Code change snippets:
########
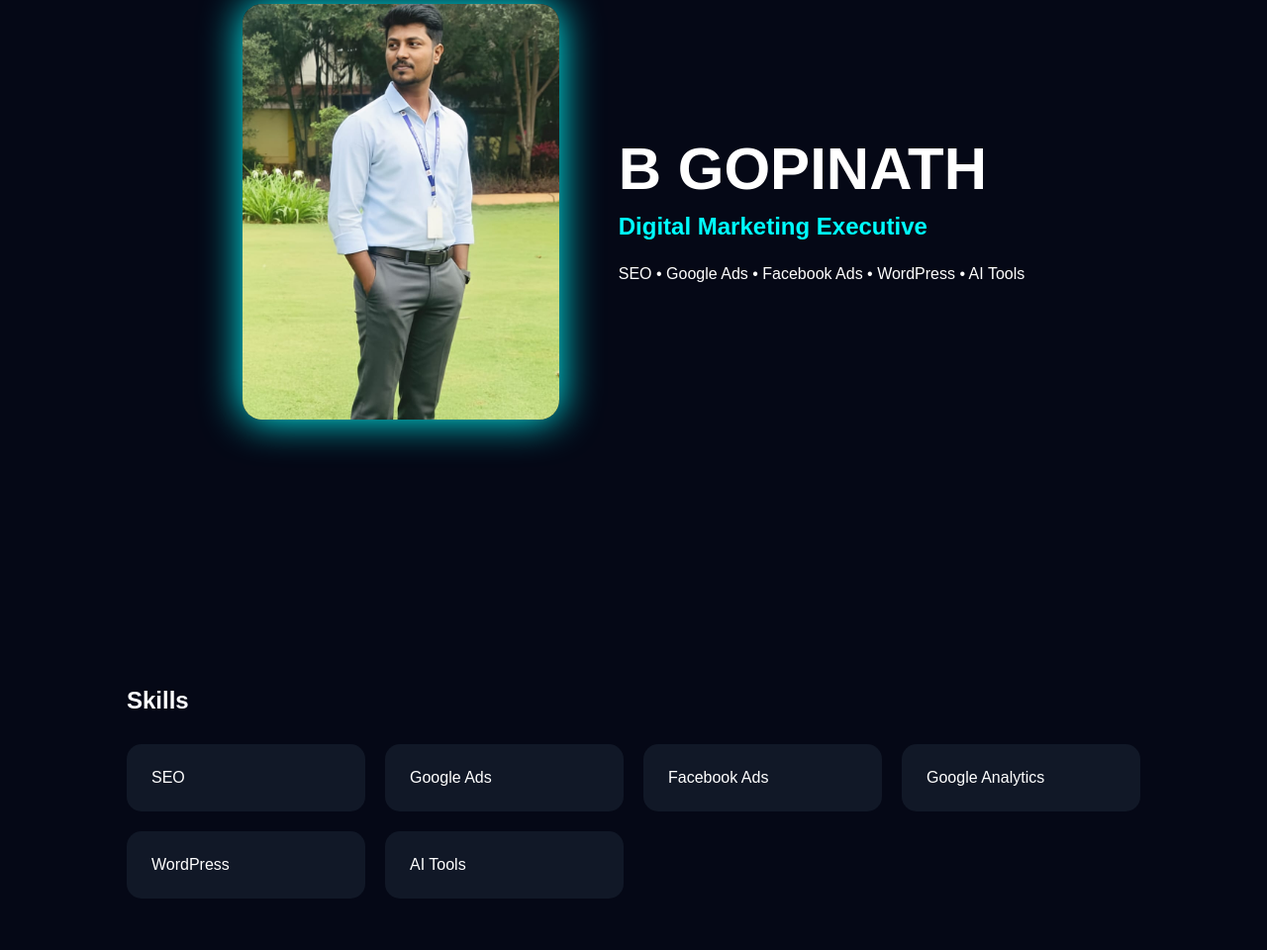
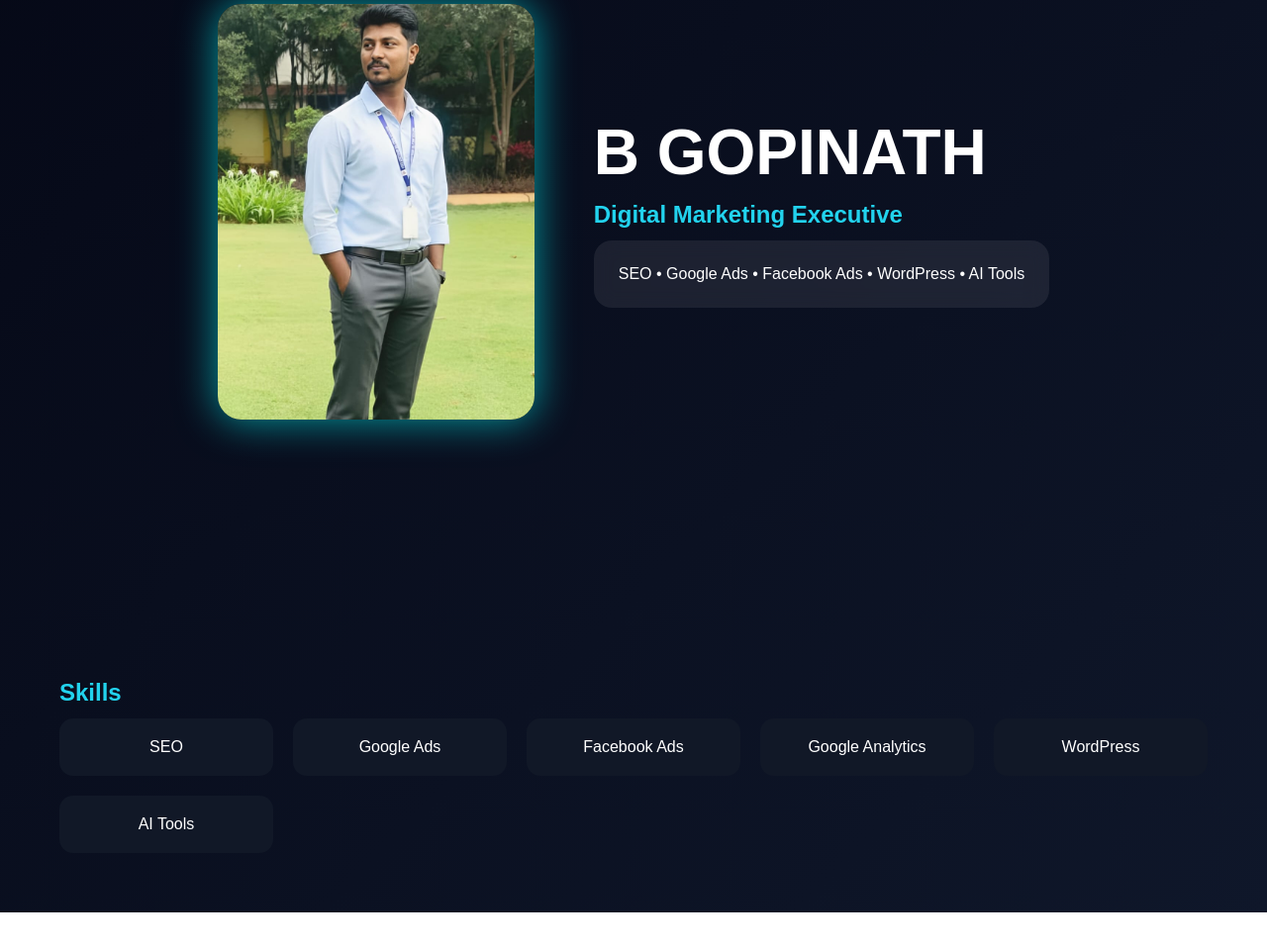
Before and after one commit to gopinath1208/gopinath-portfolio, a plain HTML site: page index.html in a window 1280 px wide. Shown: the part 186-1146 px from the top of the page at 99% size. After the commit the page ends 1108 px from the top, so only its background shows below. Drawn offline with Linux system fonts and the light colour scheme.

Commit message:
Update index.html

```diff
--- a/index.html
+++ b/index.html
@@ -3,127 +3,42 @@
 <head>
 <meta charset="UTF-8">
 <meta name="viewport" content="width=device-width, initial-scale=1.0">
-<title>B Gopinath Portfolio</title>
-
+<title>B Gopinath | Portfolio</title>
 <style>
-*{
-margin:0;
-padding:0;
-box-sizing:border-box;
-font-family:Arial,sans-serif;
-}
-
-body{
-background:#050816;
-color:white;
-}
-
-.hero{
-min-height:100vh;
-display:flex;
-justify-content:center;
-align-items:center;
-padding:40px;
-gap:60px;
-}
-
-.hero img{
-width:320px;
-height:420px;
-object-fit:cover;
-border-radius:20px;
-box-shadow:0 0 40px cyan;
-}
-
-.content h1{
-font-size:60px;
-margin-bottom:10px;
-}
-
-.content h2{
-color:cyan;
-margin-bottom:20px;
-}
-
-.content p{
-max-width:500px;
-line-height:1.8;
-}
-
-.skills{
-padding:80px 10%;
-}
-
-.skills h2{
-margin-bottom:30px;
-}
-
-.cards{
-display:grid;
-grid-template-columns:repeat(auto-fit,minmax(220px,1fr));
-gap:20px;
-}
-
-.card{
-padding:25px;
-background:#111827;
-border-radius:15px;
-transition:.3s;
-}
-
-.card:hover{
-transform:translateY(-10px);
-box-shadow:0 0 20px cyan;
-}
-
-@media(max-width:768px){
-.hero{
-flex-direction:column;
-text-align:center;
-}
-
-.content h1{
-font-size:40px;
-}
-}
+*{margin:0;padding:0;box-sizing:border-box}
+body{font-family:Arial,sans-serif;background:linear-gradient(135deg,#050816,#0f172a);color:#fff}
+.hero{min-height:100vh;display:flex;align-items:center;justify-content:center;gap:60px;padding:40px;flex-wrap:wrap}
+img{width:320px;height:420px;object-fit:cover;border-radius:24px;box-shadow:0 0 40px rgba(0,255,255,.6)}
+h1{font-size:64px}
+h2{color:#22d3ee;margin:12px 0}
+.card{background:rgba(255,255,255,.08);padding:25px;border-radius:18px;backdrop-filter:blur(10px)}
+.skills{padding:60px}
+.grid{display:grid;grid-template-columns:repeat(auto-fit,minmax(180px,1fr));gap:20px}
+.item{background:#111827;padding:20px;border-radius:14px;text-align:center}
 </style>
 </head>
-
 <body>
-
 <section class="hero">
-
-<img src="profile.jpg" alt="Gopinath">
-
-<div class="content">
+<img src="profile.jpg" alt="Profile">
+<div>
 <h1>B GOPINATH</h1>
-
 <h2>Digital Marketing Executive</h2>
-
-<p>
+<div class="card">
 SEO • Google Ads • Facebook Ads • WordPress • AI Tools
-</p>
-
 </div>
-
+</div>
 </section>
 
 <section class="skills">
-
 <h2>Skills</h2>
-
-<div class="cards">
-
-<div class="card">SEO</div>
-<div class="card">Google Ads</div>
-<div class="card">Facebook Ads</div>
-<div class="card">Google Analytics</div>
-<div class="card">WordPress</div>
-<div class="card">AI Tools</div>
-
+<div class="grid">
+<div class="item">SEO</div>
+<div class="item">Google Ads</div>
+<div class="item">Facebook Ads</div>
+<div class="item">Google Analytics</div>
+<div class="item">WordPress</div>
+<div class="item">AI Tools</div>
 </div>
-
 </section>
-
 </body>
 </html>
```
########
- [Assigned task]
Generate a word-for-word copy of the preceding records, excluding all pictures.

- [Task result]
Before and after one commit to gopinath1208/gopinath-portfolio, a plain HTML site: page index.html in a window 1280 px wide. Shown: the part 186-1146 px from the top of the page at 99% size. After the commit the page ends 1108 px from the top, so only its background shows below. Drawn offline with Linux system fonts and the light colour scheme.

Commit message:
Update index.html

```diff
--- a/index.html
+++ b/index.html
@@ -3,127 +3,42 @@
 <head>
 <meta charset="UTF-8">
 <meta name="viewport" content="width=device-width, initial-scale=1.0">
-<title>B Gopinath Portfolio</title>
-
+<title>B Gopinath | Portfolio</title>
 <style>
-*{
-margin:0;
-padding:0;
-box-sizing:border-box;
-font-family:Arial,sans-serif;
-}
-
-body{
-background:#050816;
-color:white;
-}
-
-.hero{
-min-height:100vh;
-display:flex;
-justify-content:center;
-align-items:center;
-padding:40px;
-gap:60px;
-}
-
-.hero img{
-width:320px;
-height:420px;
-object-fit:cover;
-border-radius:20px;
-box-shadow:0 0 40px cyan;
-}
-
-.content h1{
-font-size:60px;
-margin-bottom:10px;
-}
-
-.content h2{
-color:cyan;
-margin-bottom:20px;
-}
-
-.content p{
-max-width:500px;
-line-height:1.8;
-}
-
-.skills{
-padding:80px 10%;
-}
-
-.skills h2{
-margin-bottom:30px;
-}
-
-.cards{
-display:grid;
-grid-template-columns:repeat(auto-fit,minmax(220px,1fr));
-gap:20px;
-}
-
-.card{
-padding:25px;
-background:#111827;
-border-radius:15px;
-transition:.3s;
-}
-
-.card:hover{
-transform:translateY(-10px);
-box-shadow:0 0 20px cyan;
-}
-
-@media(max-width:768px){
-.hero{
-flex-direction:column;
-text-align:center;
-}
-
-.content h1{
-font-size:40px;
-}
-}
+*{margin:0;padding:0;box-sizing:border-box}
+body{font-family:Arial,sans-serif;background:linear-gradient(135deg,#050816,#0f172a);color:#fff}
+.hero{min-height:100vh;display:flex;align-items:center;justify-content:center;gap:60px;padding:40px;flex-wrap:wrap}
+img{width:320px;height:420px;object-fit:cover;border-radius:24px;box-shadow:0 0 40px rgba(0,255,255,.6)}
+h1{font-size:64px}
+h2{color:#22d3ee;margin:12px 0}
+.card{background:rgba(255,255,255,.08);padding:25px;border-radius:18px;backdrop-filter:blur(10px)}
+.skills{padding:60px}
+.grid{display:grid;grid-template-columns:repeat(auto-fit,minmax(180px,1fr));gap:20px}
+.item{background:#111827;padding:20px;border-radius:14px;text-align:center}
 </style>
 </head>
-
 <body>
-
 <section class="hero">
-
-<img src="profile.jpg" alt="Gopinath">
-
-<div class="content">
+<img src="profile.jpg" alt="Profile">
+<div>
 <h1>B GOPINATH</h1>
-
 <h2>Digital Marketing Executive</h2>
-
-<p>
+<div class="card">
 SEO • Google Ads • Facebook Ads • WordPress • AI Tools
-</p>
-
 </div>
-
+</div>
 </section>
 
 <section class="skills">
-
 <h2>Skills</h2>
-
-<div class="cards">
-
-<div class="card">SEO</div>
-<div class="card">Google Ads</div>
-<div class="card">Facebook Ads</div>
-<div class="card">Google Analytics</div>
-<div class="card">WordPress</div>
-<div class="card">AI Tools</div>
-
+<div class="grid">
+<div class="item">SEO</div>
+<div class="item">Google Ads</div>
+<div class="item">Facebook Ads</div>
+<div class="item">Google Analytics</div>
+<div class="item">WordPress</div>
+<div class="item">AI Tools</div>
 </div>
-
 </section>
-
 </body>
 </html>
```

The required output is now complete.